So I'm Discussing With Art Carlson

So I'm discussing with Art Carlson whether it is worth it to look deeper into the Polywell Fusion Reactor design and do some experiments with superconducting coils and continuous operation of a test reactor. Said experiments to cost about $10 million. Well Art is sure that the explanation that Physicist Robert Bussard gave for how the device works can't possibly be true and it is all just a bunch of believers. Cultists if you will. He did not hold back when expressing his views.
StevePoling wrote:
Can anyone articulate an experiment that would falsify either proposition? I mean something cheaper than building a fully-operational Wiffleball-N?
I spent some more time pondering this. I was thinking in the direction of leaving out the cusp itself and just investigating a pencil of plasma propagating along a field through hoops of various potential. Then I realized this is pointless because whiffle-ball theory is not falsifiable.

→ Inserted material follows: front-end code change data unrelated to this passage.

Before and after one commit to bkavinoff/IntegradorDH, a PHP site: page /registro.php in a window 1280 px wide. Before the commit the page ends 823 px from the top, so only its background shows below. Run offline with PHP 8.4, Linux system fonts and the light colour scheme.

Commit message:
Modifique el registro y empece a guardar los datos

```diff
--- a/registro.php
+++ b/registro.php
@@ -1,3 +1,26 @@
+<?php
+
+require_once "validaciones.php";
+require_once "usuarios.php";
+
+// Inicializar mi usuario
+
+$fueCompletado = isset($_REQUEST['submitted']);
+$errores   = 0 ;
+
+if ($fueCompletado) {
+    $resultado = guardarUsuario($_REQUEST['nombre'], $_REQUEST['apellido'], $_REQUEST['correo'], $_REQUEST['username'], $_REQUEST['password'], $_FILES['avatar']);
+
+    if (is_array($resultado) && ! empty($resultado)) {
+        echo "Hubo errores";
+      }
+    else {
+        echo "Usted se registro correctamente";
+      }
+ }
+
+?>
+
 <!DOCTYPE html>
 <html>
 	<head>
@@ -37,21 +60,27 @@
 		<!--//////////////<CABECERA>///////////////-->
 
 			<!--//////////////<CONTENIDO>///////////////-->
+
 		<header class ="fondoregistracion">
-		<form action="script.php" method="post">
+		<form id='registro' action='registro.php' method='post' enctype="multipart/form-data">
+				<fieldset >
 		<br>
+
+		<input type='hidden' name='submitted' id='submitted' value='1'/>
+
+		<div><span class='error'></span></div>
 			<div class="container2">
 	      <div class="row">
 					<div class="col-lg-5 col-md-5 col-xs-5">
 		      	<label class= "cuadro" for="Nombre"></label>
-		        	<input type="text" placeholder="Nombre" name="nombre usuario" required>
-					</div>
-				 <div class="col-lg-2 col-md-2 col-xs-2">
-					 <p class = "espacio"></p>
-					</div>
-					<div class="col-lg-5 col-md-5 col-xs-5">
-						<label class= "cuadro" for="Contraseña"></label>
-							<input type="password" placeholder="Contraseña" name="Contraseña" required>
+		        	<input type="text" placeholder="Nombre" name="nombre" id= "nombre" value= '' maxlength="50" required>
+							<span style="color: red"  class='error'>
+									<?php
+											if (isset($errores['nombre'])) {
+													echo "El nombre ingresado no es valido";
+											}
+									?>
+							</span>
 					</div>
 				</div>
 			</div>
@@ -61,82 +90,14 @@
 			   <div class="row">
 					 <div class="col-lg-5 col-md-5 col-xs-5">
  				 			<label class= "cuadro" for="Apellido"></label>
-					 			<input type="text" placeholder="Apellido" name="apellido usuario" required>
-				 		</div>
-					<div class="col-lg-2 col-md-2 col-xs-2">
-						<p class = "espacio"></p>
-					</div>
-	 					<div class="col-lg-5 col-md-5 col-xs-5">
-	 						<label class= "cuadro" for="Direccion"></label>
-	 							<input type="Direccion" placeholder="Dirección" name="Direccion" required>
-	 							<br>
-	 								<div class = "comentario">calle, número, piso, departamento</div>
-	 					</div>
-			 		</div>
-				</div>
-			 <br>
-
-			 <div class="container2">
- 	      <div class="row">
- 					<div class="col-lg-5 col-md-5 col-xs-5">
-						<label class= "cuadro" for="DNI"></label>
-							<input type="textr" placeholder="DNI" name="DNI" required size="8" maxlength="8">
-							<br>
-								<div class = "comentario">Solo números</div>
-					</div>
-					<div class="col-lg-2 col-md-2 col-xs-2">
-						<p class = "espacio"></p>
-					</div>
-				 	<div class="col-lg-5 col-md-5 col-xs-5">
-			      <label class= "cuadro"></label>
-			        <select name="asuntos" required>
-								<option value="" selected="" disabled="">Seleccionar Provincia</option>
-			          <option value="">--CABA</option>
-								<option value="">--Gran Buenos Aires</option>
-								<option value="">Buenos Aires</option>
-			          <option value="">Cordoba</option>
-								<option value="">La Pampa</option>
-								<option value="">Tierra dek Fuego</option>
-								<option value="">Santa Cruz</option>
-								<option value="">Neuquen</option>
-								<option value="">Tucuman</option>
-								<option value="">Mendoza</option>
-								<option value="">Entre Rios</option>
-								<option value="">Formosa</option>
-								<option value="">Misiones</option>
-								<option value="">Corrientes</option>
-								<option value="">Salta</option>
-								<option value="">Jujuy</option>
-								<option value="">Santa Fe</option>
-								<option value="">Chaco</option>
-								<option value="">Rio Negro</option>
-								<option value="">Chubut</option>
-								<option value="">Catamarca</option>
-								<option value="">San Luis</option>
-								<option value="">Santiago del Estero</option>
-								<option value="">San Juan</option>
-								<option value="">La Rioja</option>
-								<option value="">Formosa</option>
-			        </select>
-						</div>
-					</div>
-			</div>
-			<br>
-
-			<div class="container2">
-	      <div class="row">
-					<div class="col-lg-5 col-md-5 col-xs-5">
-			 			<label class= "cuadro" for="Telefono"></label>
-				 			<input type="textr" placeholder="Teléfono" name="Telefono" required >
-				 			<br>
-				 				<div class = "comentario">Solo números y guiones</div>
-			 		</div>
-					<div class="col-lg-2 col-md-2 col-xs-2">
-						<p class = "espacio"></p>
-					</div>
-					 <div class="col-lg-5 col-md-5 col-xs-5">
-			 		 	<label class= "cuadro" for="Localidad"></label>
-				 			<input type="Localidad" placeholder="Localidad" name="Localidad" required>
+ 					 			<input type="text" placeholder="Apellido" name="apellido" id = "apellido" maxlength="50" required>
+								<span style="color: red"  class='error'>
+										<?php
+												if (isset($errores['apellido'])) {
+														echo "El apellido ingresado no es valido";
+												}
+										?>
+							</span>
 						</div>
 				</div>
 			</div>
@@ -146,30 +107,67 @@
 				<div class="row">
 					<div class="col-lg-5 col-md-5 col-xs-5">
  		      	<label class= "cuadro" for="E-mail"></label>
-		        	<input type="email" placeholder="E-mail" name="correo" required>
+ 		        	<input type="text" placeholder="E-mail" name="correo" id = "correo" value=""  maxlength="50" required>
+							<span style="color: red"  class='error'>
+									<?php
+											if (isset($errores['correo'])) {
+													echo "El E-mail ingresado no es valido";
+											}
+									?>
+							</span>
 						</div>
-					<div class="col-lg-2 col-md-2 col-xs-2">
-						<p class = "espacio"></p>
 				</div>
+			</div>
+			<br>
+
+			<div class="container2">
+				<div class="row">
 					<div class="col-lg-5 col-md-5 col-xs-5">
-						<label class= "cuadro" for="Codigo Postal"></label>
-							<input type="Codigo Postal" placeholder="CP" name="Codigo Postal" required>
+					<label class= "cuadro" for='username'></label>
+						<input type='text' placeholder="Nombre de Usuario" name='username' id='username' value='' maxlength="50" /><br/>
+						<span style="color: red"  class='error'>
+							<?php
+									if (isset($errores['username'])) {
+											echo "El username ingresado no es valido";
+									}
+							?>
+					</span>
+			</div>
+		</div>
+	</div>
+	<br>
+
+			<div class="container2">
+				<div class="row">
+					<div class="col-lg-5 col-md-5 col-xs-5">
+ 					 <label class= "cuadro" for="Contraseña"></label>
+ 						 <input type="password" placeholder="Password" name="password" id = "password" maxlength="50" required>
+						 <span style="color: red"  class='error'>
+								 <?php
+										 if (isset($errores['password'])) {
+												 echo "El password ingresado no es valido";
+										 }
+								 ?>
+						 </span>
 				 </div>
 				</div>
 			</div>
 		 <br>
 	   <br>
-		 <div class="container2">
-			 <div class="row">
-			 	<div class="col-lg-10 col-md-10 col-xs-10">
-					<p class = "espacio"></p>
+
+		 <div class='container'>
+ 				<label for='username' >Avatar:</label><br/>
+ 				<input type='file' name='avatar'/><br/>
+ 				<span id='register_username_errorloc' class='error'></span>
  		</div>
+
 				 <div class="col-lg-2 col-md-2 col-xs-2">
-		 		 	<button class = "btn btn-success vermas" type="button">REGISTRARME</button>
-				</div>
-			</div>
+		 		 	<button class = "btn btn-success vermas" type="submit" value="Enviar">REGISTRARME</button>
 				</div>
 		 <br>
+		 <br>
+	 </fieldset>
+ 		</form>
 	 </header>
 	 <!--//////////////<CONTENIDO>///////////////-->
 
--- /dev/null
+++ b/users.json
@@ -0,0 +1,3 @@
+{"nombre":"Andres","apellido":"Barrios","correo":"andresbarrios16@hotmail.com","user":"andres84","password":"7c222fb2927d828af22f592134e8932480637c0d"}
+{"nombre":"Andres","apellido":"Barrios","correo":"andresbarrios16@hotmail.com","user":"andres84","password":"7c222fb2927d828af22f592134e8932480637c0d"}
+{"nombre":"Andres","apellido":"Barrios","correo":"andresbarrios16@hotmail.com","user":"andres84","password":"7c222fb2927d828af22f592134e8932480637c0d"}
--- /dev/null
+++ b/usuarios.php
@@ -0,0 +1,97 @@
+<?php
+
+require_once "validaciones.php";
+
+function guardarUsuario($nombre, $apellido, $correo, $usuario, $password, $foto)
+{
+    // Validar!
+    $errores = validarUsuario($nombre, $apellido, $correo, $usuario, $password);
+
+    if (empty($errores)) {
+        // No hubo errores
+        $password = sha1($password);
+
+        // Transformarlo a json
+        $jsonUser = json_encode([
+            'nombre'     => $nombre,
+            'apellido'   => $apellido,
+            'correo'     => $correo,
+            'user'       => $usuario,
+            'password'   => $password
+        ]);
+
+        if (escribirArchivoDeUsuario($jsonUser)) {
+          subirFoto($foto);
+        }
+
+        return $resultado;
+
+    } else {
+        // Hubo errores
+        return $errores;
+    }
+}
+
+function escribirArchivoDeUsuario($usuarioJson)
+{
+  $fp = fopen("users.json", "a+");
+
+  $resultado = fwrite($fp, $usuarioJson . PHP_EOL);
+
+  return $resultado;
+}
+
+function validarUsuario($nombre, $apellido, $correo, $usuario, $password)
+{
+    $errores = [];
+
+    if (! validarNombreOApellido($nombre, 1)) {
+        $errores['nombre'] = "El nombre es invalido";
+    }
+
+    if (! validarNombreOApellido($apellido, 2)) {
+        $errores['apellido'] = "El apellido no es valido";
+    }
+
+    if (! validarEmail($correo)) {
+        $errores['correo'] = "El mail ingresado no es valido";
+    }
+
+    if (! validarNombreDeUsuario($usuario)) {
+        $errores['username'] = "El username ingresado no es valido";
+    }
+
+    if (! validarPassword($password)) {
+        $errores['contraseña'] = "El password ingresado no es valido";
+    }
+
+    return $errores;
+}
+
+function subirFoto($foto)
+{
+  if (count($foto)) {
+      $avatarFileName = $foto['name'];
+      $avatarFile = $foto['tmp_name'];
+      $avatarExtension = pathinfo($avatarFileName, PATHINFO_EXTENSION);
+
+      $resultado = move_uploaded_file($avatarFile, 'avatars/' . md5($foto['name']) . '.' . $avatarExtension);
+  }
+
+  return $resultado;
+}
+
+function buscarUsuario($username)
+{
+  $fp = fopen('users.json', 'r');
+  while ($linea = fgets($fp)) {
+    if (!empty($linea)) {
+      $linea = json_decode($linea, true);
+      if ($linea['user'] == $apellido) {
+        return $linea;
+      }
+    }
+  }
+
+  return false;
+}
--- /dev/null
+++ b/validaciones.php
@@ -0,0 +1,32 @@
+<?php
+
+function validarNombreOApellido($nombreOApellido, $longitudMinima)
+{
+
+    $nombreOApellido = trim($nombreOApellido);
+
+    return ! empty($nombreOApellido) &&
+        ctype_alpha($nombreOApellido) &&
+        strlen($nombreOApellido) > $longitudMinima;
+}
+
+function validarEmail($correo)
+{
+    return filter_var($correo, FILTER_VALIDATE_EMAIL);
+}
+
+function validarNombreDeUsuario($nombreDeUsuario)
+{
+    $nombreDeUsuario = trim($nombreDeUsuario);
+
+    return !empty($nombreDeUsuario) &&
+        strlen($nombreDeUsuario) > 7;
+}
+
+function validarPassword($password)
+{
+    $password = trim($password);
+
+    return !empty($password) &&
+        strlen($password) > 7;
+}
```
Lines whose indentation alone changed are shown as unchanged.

I mean, suppose I set up an experiment involving cusp physics and electric fields and I showed that it all worked as I expected. What would the polywell proselytes say? That the real polywell has (unspecified) non-Maxwellian effects that my setup didn't take into account. That is basically the last answer I got from Rick Nebel. Of course I can't refute that because nobody has ever said what those effects might be in detail. Maybe if I worked real hard for a year or so (Are there any volunteers to pay my salary?), I could prove a fairly general theorem that would rule out a large class of options. (My shining example for this type of calculation is Todd Rider.)

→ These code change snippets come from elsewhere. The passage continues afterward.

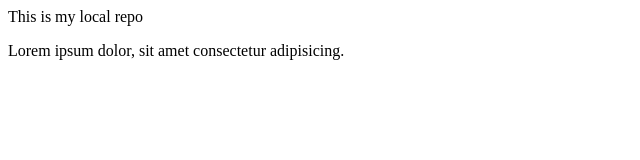
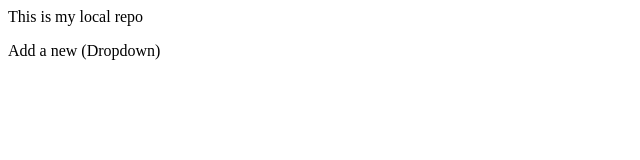
Before and after one commit to MahindraParmar018/LocalRepo, a plain HTML site: page index.html in a window 1280 px wide. Shown: the whole page, without its empty margins (0-640 px from the left). Drawn offline with Linux system fonts and the light colour scheme.

Commit message:
Dropdown

```diff
--- a/index.html
+++ b/index.html
@@ -1,2 +1,2 @@
 <p>This is my local repo</p>
-<p>Lorem ipsum dolor, sit amet consectetur adipisicing.</p>
+<p>Add a new (Dropdown)</p>
```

Basically, there is no whiffle ball theory, only some handwaving with manifest inconsistencies. On the experimental side, there is no published, robust evidence that anything unusual is happening at all. What are we doing here?
But it is falsifiable at least ultimately in an engineering way. Either you get more power out than you put in or you don't.

For $10 million we build the Super Conducting coil job and that should tell us if a power producer is possible. It should also be possible to measure the wiffle-ball. Lasers. Microwaves. Field probes. Whatever.

Or we might go with a lower cost liquid nitrogen cooled copper magnet coil version. It would have a much lower magnetic field than a superconducting coil. But you can build it faster. Vary the current through the magnet coils and see how the losses scale.

I must say though that I'm starting to feel like a tokamak guy: "there are problems that can only be worked out at the next larger level". It must be a plasma physics disease.

5 comments:

Tom Cuddihy said...

From the discussions I've seen the "wiffle ball theory" itself is not actually necessary for a polywell to hit breakeven, although it would make it easier.

Is that correct or have I missed some key discussions?

I'm not sure why it matters if the wiffle ball theory works or if that formulation is an oversimplification of the processes at work.

What matters is --will effects observed on WB-7 scale up or not? that's the question.

M. Simon said...

The wiffle ball is supposed to answer the question: why are the losses so much smaller than expected?

Roger said...

I occasionally am unreasoningly prone to wildly thinking we need more than one device being built or operated.

When undergoing these bouts I believe we need an Ln2 cooled device, a Whopper WB-100, and a dodec.

What do I know?

Loren said...

The wiffle ball, as I understand it, is a response by the magnetic field to the negative charge in the center. The electrons push back on the magnets, stretching them out and shrinking the cusps.

Provided you can look at the shape of the magnetic field, coudln't you simply make a small polywell(perhaps even use some of the earlier machines), put a negative grid in the middle like in a Farnsworth(or is it the other one?), and measure the field at varying levels of charge in the grid?

The grid wouldn't really matter in this case, since you're not running ions in this machine, you're simply looking at how the magnetic fields respond to the electrical charge in the center.

M. Simon said...

Loren,

That experiment (characterization of the Wiffle Ball) is currently being done on WB-7.1.